What does President Obama really think about Israel and Hamas?
What does president Obama think about Israel and Hamas?
Back in 2008, he said: "If somebody was sending rockets into my house where my two daughters sleep at night, I'm going to do everything in my power to stop that. And I would expect Israelis to do the same thing."
Again, in 2013 he said: "When I consider Israel’s security, I think about children like Osher Twito, who I met in Sderot – children, the same age as my own daughters, who went to bed at night fearful that a rocket would land in their bedroom simply because of who they are and where they live. That’s why we’ve invested in the Iron Dome system to save countless lives – because those children deserve to sleep better at night. That’s why we have made it clear, time and again, that Israel cannot accept rocket attacks from Gaza, and have stood up for Israel’s right to defend itself. And that’s why Israel has a right to expect Hamas to renounce violence and recognize Israel’s right to exist."
But in 2014, he demands Israel would cease fire with no prior conditions - and while Hamas continued firing rockets on the last 5 ceasefires Israel announced. So Mr. president, what do you REALLY think, and whom do you really stand with?

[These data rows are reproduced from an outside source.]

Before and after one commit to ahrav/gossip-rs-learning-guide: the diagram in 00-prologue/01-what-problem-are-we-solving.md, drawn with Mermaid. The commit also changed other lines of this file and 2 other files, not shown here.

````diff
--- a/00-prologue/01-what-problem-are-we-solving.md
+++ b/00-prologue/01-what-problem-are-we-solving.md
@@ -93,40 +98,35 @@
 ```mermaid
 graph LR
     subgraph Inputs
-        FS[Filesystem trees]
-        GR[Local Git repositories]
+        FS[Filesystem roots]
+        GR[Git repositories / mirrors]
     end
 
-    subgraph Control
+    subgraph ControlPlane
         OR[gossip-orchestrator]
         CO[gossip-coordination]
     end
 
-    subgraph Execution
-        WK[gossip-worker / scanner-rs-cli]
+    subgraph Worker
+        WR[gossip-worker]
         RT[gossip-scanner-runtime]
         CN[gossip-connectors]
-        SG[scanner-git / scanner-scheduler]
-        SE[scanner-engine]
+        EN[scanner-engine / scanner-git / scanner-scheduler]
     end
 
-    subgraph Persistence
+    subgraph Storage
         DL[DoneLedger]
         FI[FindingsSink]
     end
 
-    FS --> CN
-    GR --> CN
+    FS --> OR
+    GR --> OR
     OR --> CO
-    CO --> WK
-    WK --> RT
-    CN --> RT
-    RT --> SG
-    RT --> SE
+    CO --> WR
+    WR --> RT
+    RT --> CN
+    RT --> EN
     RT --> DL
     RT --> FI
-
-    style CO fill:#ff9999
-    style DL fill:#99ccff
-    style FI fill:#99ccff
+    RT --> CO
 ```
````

I am an Orthodox Jew - some would even call me 'ultra-Orthodox.' Born in Boston, I was a corporate and securities attorney in New York City for seven years before making aliya to Israel in 1991 (I don't look it but I really am that old :-). I have been happily married to the same woman for thirty-five years, and we have eight children (bli ayin hara) ranging in age from 12 to 33 years and eight grandchildren. Three of our children are married and a fourth is engaged! Before I started blogging I was a heavy contributor on a number of email lists and ran an email list called the Matzav from 2000-2004. You can contact me at: IsraelMatzav at gmail dot com